Advanced data science and analytics capabilities are becoming increasingly accessible through business intelligence and data visualization tools. This makes it easy to get caught up in all the feature-rich bells and whistles of the tool and lose track of the essentials of good data delivery. Often, the difference between a dashboard that drives critical insights and one that ends up lost and forgotten is a strong focus on business needs and context.
The framework and process behind dashboard design is even more important than the technology behind it. In this three-part series, we'll focus on a proven methodology for dashboard design, evaluation, and reporting.
Part 1: This blog will focus on how to design a dashboard
When planning a dashboard, consider these three crucial steps: identifying the audience, determining the views, and choosing the metrics.
1. Identify the audience
The first step in building a good tool is determining who the audience is and what they care about. Whether the dashboard will be used by the senior executives in your company or the junior analysts that report to you, ask the following questions to make your dashboard as relevant as possible:
- Which distinct audience(s) needs to drive what business decisions?
- What specific pain points do they have related to the topic?
- What information do they need and what noise could they do without?
- How much overlap exists in the needs of the various members of your audience and how much is unique?
- Which audience(s) should I prioritize?
It’s a basic step — but it’s critical to success. Many technically impressive dashboards have failed because their creators didn’t keep in mind what their audiences truly needed to see.
2. Determine the views
Creating views is about identifying the 2-4 topics that summarize the information the audience needs.
If you have just one audience, this is usually simple. If you have multiple audiences, it may take a bit more work. In either case, consider their priorities and pain points to look for the broader areas of the business that will help address their needs.
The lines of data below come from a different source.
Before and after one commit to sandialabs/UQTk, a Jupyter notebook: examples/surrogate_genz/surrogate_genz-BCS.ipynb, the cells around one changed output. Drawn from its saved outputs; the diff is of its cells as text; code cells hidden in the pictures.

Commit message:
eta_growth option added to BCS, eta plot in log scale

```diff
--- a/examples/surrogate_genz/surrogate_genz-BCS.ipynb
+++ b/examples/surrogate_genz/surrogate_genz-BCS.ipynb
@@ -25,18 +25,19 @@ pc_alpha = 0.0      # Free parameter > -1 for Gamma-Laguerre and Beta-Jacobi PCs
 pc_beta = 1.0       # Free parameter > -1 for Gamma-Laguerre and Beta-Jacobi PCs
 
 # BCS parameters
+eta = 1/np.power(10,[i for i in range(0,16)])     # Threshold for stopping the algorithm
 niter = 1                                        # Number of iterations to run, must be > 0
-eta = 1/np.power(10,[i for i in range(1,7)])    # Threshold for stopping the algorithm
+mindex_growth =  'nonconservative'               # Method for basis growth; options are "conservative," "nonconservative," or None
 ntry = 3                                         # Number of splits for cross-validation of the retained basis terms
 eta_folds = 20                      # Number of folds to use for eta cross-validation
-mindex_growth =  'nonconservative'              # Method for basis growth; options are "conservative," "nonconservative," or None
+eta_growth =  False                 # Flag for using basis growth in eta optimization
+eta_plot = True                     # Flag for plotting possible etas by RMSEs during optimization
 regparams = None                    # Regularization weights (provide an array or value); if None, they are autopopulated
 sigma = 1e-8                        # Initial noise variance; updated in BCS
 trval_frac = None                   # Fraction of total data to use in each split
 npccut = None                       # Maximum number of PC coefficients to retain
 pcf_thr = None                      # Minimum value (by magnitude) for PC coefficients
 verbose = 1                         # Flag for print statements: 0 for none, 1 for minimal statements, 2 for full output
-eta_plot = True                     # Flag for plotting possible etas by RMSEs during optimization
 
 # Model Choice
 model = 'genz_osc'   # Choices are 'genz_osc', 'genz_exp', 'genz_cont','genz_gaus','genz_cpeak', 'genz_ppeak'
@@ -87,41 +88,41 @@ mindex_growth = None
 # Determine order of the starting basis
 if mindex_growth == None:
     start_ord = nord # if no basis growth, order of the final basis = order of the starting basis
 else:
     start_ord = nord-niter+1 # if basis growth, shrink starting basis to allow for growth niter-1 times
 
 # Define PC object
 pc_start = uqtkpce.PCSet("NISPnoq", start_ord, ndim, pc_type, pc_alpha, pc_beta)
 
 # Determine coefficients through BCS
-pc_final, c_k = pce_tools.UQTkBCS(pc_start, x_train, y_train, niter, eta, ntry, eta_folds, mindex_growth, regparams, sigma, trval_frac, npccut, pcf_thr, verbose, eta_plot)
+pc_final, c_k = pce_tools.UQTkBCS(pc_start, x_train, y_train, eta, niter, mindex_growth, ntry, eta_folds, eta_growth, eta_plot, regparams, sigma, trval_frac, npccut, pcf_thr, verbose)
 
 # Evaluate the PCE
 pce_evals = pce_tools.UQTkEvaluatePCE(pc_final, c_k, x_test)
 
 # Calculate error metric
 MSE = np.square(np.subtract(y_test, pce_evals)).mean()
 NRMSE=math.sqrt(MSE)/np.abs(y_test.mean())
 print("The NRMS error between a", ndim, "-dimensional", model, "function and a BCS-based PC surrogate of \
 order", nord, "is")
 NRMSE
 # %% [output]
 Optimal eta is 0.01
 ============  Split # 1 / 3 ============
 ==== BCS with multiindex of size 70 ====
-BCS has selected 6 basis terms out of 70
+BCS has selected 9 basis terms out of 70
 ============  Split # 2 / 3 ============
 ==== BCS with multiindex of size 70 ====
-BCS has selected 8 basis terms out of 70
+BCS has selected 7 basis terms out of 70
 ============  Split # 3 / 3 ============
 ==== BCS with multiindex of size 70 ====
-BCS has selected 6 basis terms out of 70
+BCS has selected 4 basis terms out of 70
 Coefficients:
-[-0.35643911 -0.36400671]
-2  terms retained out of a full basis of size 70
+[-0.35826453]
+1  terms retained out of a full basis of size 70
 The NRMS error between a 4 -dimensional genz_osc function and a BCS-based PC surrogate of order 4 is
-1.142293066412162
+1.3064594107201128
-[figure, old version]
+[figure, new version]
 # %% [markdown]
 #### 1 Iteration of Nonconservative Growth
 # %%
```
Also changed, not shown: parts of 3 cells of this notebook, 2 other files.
Views are just a chain of information that connect to tell the broader story
For example, if you’re creating a dashboard for the CEO, there may be four separate views she needs to run the company: HR, operations, marketing, and sales. Alternatively, if you’re building a dashboard for a sales executive, it may be sales rep productivity, customer buying behavior, and all-up sales. By identifying these topics, you’ll develop a picture that tells a cohesive story and avoid simply coming up with a set of disparate metrics.
3. Choose the metrics
Determining which metrics to use is about telling a connected story, not simply throwing data on a page.
This isn’t always an easy step, so don’t worry if you struggle a bit. It’s common to come up with way more metrics than you should actually report on. As with any good brainstorming activity, come up with as many ideas as you can, then work to narrow the list.
Out of the steps we’ve covered, this one is the most difficult and the important. To make this process a bit easier, we leverage a framework called the “4 Ts”:
- Totals: Totals are sums of individual pieces of information. Frequently it is the total number of employees or the total revenue; it is the aggregate of the data. For instance, "The total revenue in the US is $900 million."
- Trends: Trends are patterns that suggest general movement and tendencies. It is commonly a rate of change over time, which can be a growth rate or an average rate of occurrence. Trends can also lead to a trigger, such as a downward trend in sales leading to the issuance of new product sales incentives. For instance, “LatAm revenue is growing at an average rate of 11% YoY in the last three years and 14% QoQ this year”
- Triggers: Triggers are reactions to defined business thresholds being met. An example we often see is when a salesperson hits a certain number, things like bonuses or additional benefits are triggered. For instance, “The SoCal sales team hit their quota in Q3, so in Q4 an additional 0.5% bonus kicks in”
- Targets: Targets are goals. Often, a target may be a total, trend, or trigger. It could be the number of customers sold to (total), a mix of what is sold (trend), or even the number of times an action is completed (Trigger). For instance, “While Germany is growing at 7%, they are at risk of missing their target revenue number of $300 million.”
Once you have a good list of potential metrics, Consider the following questions on each proposed data point:
- Is it realistic? Is it possible to get the data and be able to utilize it with the desired audience(s)?
- Is it accurate? Is it based on reliable information, or is there a potential for large gaps or errors?
- Is it measuring what we think it measures? Is the metric truly related to the point you’re making, or is it only circumstantially or tangentially connected?
- Does it contribute to the story or decision making? If the target audience member didn’t have this information, would it change their action, or is it perhaps a more granular point that is interesting, but not critical?
Putting it all together
Once the audience, views, and metrics are defined, the goal is to step back and look at everything holistically. If you’re building a single executive scorecard, the goal should be to get things down to about 4 views that have 12-16 metrics total. If you’re building a more robust set of dashboards, the goal is to understand how to group views and metrics into logical categories that support different audiences or lines of inquiry.
At the end of this process of blending your business knowledge with the technical expertise of your dashboard architects, you’ll be well on your way to creating real insight for your audience. Users will walk away with a deeper understanding of their business and be armed with the information they need to drive the business forward. They’ll also want to come back for more.
Stay tuned for the next blogs in this series: